And all because of a TV character. A character he played on a low-rated show that became the very definition of “cult favorite.” The cult grew and grew, and it endured and endures. Largely because of Leonard Nimoy’s inscrutable take on that Vulcan cipher, Mr. Spock.
Here’s a thorough overview of his life and credits. No, Spock wasn’t the first time this Boston Jew wore pointy ears. He turned up in a sci-fi serial dressed like that more than a decade before.
And the only performance that leaps to mind post-“Star Trek” is a winning turn as Golda Meir in the Ingrid Bergman mini-series, “A Woman Called Golda” in the ’70s.

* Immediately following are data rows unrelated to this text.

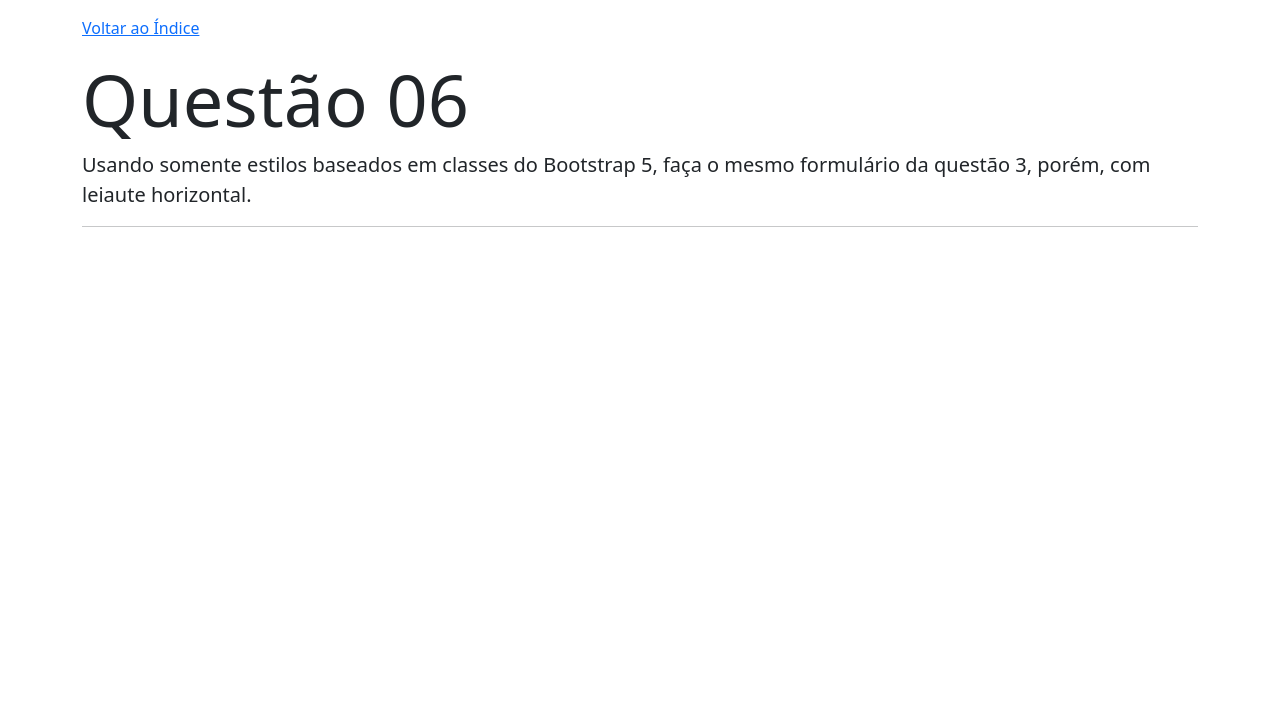
Repository: In-Game-full/Reprograme-se
Page: S-8/Atividade-Pratica-da-Semana-3-do-Replit/questao06.html
The author's editor kept a copy of each file at every save. The page is drawn from the files as they stood at one save, then again after the next save.
The browser window is 1280 px wide. The pictures show the whole page.

Above is the page before, as saved 2023-09-12 14:53:57.

### S-8/Atividade-Pratica-da-Semana-3-do-Replit/questao06.html
<!DOCTYPE html>
<html lang="pt-br">

<head>
    <meta charset="UTF-8">
    <meta http-equiv="X-UA-Compatible" content="IE=edge">
    <meta name="viewport" content="width=device-width, initial-scale=1.0">
    <link href="https://cdn.jsdelivr.net/npm/bootstrap@5.2.2/dist/css/bootstrap.min.css" rel="stylesheet">
    <link href="https://cdn.jsdelivr.net/npm/bootstrap-icons@1.10.2/font/bootstrap-icons.css" rel="stylesheet">
    <script src="https://cdn.jsdelivr.net/npm/bootstrap@5.2.2/dist/js/bootstrap.bundle.min.js"></script>
    <title>Questão 06</title>
</head>

<body>
    <div class="container my-3">
        <p><a href="index.html">Voltar ao Índice</a></p>
        <h1 class="display-2">Questão 06</h1>
        <p class="lead">Usando somente estilos baseados em classes do Bootstrap 5, faça o mesmo formulário da questão 3, porém, com leiaute horizontal.</p>
        <hr>
    </div>
    <!-- Valor: 1.5 pontos -->
    <!-- FAZER AQUI -->
    <div class="container">

    </div>
</body>

</html>

After the next save:
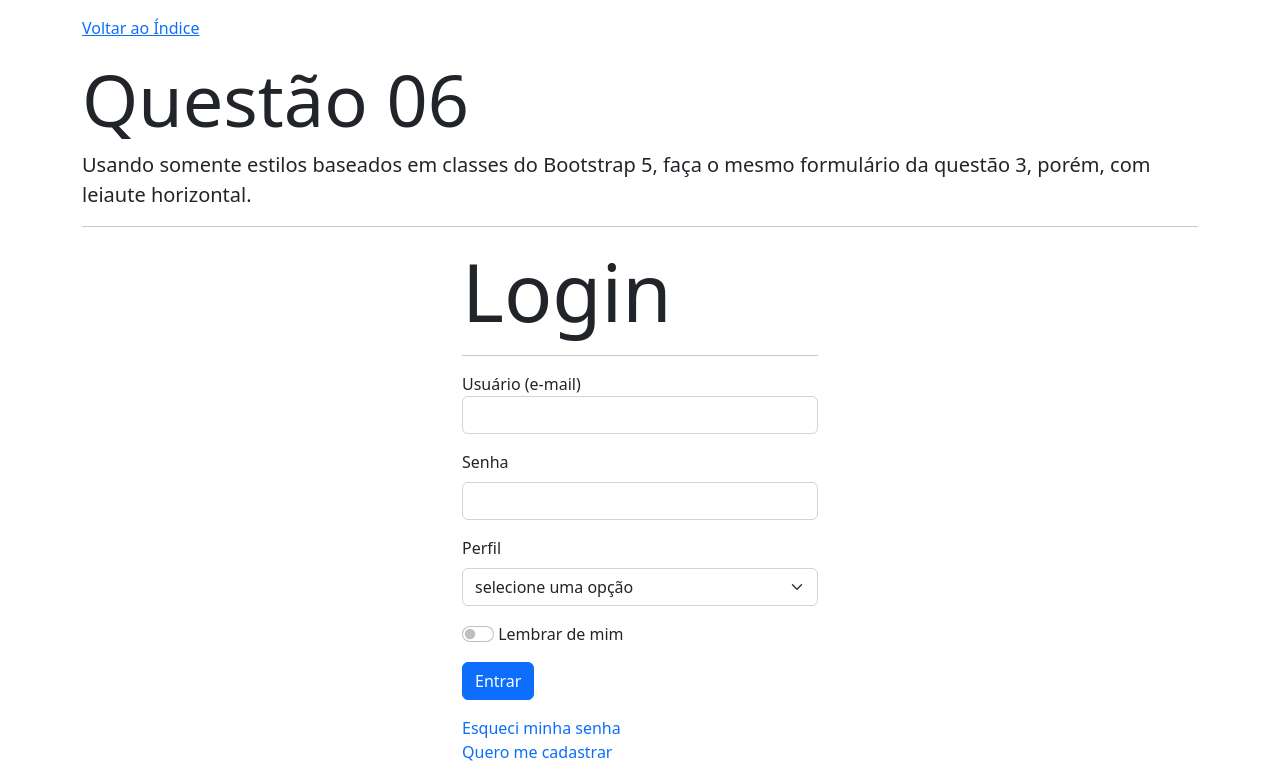
Saved 52 s later.
--- a/S-8/Atividade-Pratica-da-Semana-3-do-Replit/questao06.html
+++ b/S-8/Atividade-Pratica-da-Semana-3-do-Replit/questao06.html
@@ -21,7 +21,44 @@
     <!-- Valor: 1.5 pontos -->
     <!-- FAZER AQUI -->
     <div class="container">
-
+        <div class="row justify-content-center">
+            <div class="col-4">
+                <h1 class="display-1">Login</h1>
+                <hr>
+                <form action="">
+                    <div class="mb-3">
+                        <label for="usuario" cass="form-label">Usuário (e-mail)</label>
+                        <input type="text" id="usuario" class="form-control">
+                    </div>
+                    <div class="mb-3">
+                        <label for="senha" class="form-label">Senha</label>
+                        <input type="text" id="senha" class="form-control">
+                    </div>
+                    <div>
+                        <label for="" class="form-label">Perfil</label>
+                        <div class="col mb-3">
+                            <select name="" id="" class="form-select form-select">
+                                <option value="" selected disabled>selecione uma opção</option>
+                                <option value="">Administrador</option>
+                                <option value="">Gerente</option>
+                                <option value="">Usuário</option>
+                            </select>
+                        </div>
+                    </div>
+                    <div class="mb-3 form-switch">
+                        <input type="checkbox" id="lembrar" class="form-check-input">
+                        <label for="lembrar" class="form-check-label">Lembrar de mim</label>
+                    </div>
+                    <button type="submit" class="btn btn-primary mb-3">Entrar</button>
+                    <div class="mb-0">
+                        <a href="#" class="text-decoration-none">Esqueci minha senha</a>
+                    </div>
+                    <div>
+                        <a href="#" class="text-decoration-none">Quero me cadastrar</a>
+                    </div>
+                </form>
+            </div>
+        </div>
     </div>
 </body>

He had a directing career that began with “Night Gallery,” peaked with “Trek” III and IV, and included “Three Men and a Baby.” The only person I ever heard bad mouth him was a screenwriter of one of the failed comedies that followed that (“Funny About Love”), though I haven’t read the many “Trek” memoirs. Surely some colleague there resented him and his success and careful stewardship of the character, who popped up on many series and and movies set in that future-verse.

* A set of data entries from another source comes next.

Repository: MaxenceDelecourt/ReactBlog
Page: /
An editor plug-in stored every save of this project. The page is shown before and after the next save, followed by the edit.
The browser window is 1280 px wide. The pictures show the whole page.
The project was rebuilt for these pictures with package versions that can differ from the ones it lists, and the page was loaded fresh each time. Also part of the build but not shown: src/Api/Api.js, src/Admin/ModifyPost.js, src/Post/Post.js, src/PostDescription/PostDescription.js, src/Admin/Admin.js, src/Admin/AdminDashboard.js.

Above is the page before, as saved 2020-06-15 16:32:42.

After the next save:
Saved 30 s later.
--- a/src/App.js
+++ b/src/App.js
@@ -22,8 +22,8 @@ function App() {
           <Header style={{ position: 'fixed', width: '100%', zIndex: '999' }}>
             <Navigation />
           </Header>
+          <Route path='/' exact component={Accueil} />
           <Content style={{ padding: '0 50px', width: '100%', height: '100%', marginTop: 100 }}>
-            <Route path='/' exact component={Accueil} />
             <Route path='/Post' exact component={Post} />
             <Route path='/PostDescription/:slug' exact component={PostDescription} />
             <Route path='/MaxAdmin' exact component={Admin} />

It was as a director that I got to spend what I regard as my best day covering film and entertainment. He was location scouting a moment he wanted to make about the original “Siamese Twins,” Chang and Eng Bunker. When they retired from being a circus sideshow act, they settled in rural N.C. “Duet for Life” I think the script was called, and Nimoy and the local film commissioner and I road around White Plains (near Mount Airy, N.C.).
Nimoy charmed the descendents at the Bunkers, visited the house they lived in, where relatives held onto the bed they slept in (even after marriage), checked out a few other period-perfect locations.

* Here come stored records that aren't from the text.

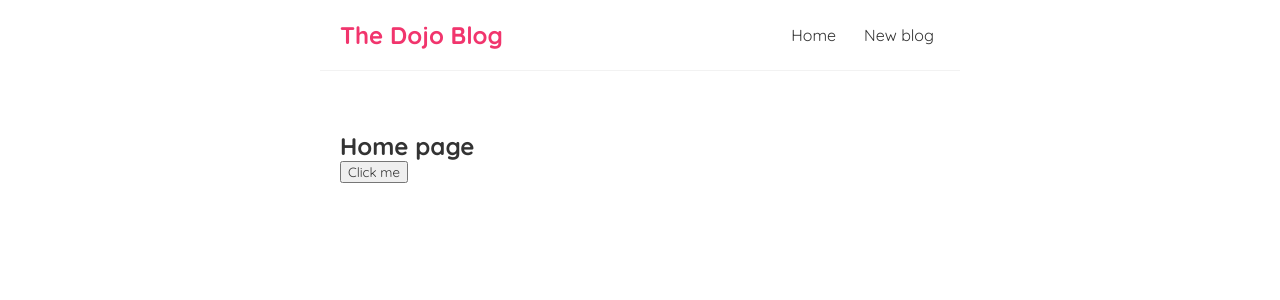
Repository: Samkiroko/full-reacr-ninja
Page: /
The author's editor kept a copy of each file at every save. The page is drawn from the files as they stood at one save, then again after the next save.
The browser window is 1280 px wide. The pictures show the whole page.
The project was rebuilt for these pictures with package versions that can differ from the ones it lists, and the page was loaded fresh each time.

Above is the page before, as saved 2021-07-19 17:29:24.

After the next save:
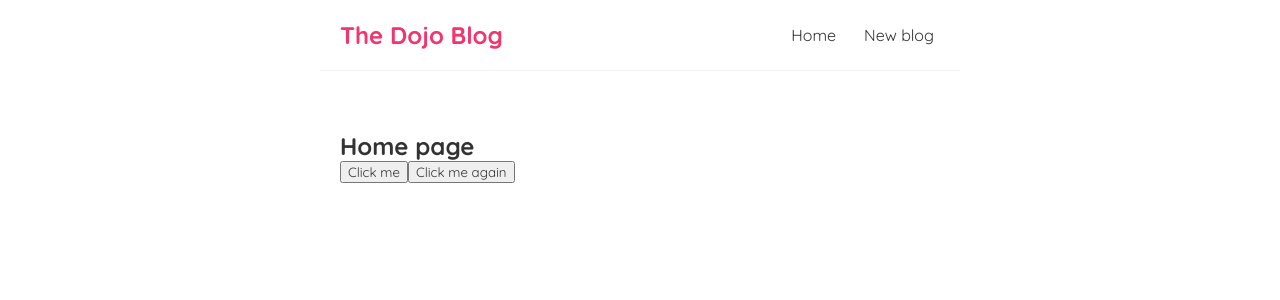
Saved 4 min 52 s later.
--- a/src/Home.js
+++ b/src/Home.js
@@ -4,10 +4,21 @@ const Home = () => {
     console.log('clicked')
   }
 
+  const handleClickAgain = (e, name) => {
+    e.preventDefault()
+    console.log('clicked again' + name)
+  }
+
   return (
     <div className='home'>
       <h2>Home page</h2>
       <button onClick={handleClick}>Click me</button>
+      <button
+        onClick={() => {
+          handleClickAgain('sam')
+        }}>
+        Click me again
+      </button>
     </div>
   )
 }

He was pretty much done with “Star Trek” then, and was patient but insistent that there was nothing else to do with the character. Nimoy never got to make his “Duet” movie (Gary Oldman is planning on directing a film about them, now). And he came back to “Trek,” again and again, with increasing frailty but hearty good and gentle spirits. He made the first J.J. Abrams “Trek” work.
And now he’s gone. A good life, a long life, and a prosperous one.